● **Exercise instructions**: If a line in the entries below includes the string "soumission", copy it out.

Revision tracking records

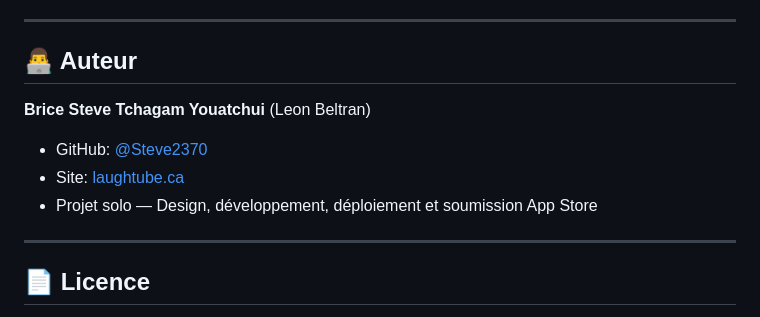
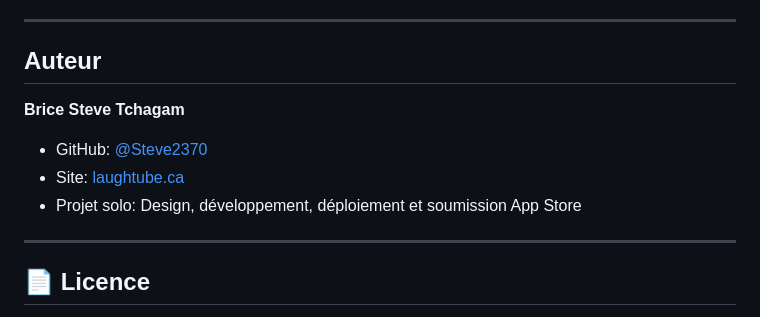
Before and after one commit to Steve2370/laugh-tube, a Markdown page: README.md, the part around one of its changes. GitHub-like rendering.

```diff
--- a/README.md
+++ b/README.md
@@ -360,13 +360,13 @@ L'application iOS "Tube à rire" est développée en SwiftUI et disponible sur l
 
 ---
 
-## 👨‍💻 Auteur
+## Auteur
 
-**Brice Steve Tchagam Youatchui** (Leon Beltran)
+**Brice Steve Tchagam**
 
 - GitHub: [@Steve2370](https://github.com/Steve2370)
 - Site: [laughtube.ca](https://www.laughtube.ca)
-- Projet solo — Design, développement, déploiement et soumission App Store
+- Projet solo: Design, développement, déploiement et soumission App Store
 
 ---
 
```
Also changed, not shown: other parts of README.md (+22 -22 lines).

● **Solution to this exercise**:
-- Projet solo — Design, développement, déploiement et soumission App Store
+- Projet solo: Design, développement, déploiement et soumission App Store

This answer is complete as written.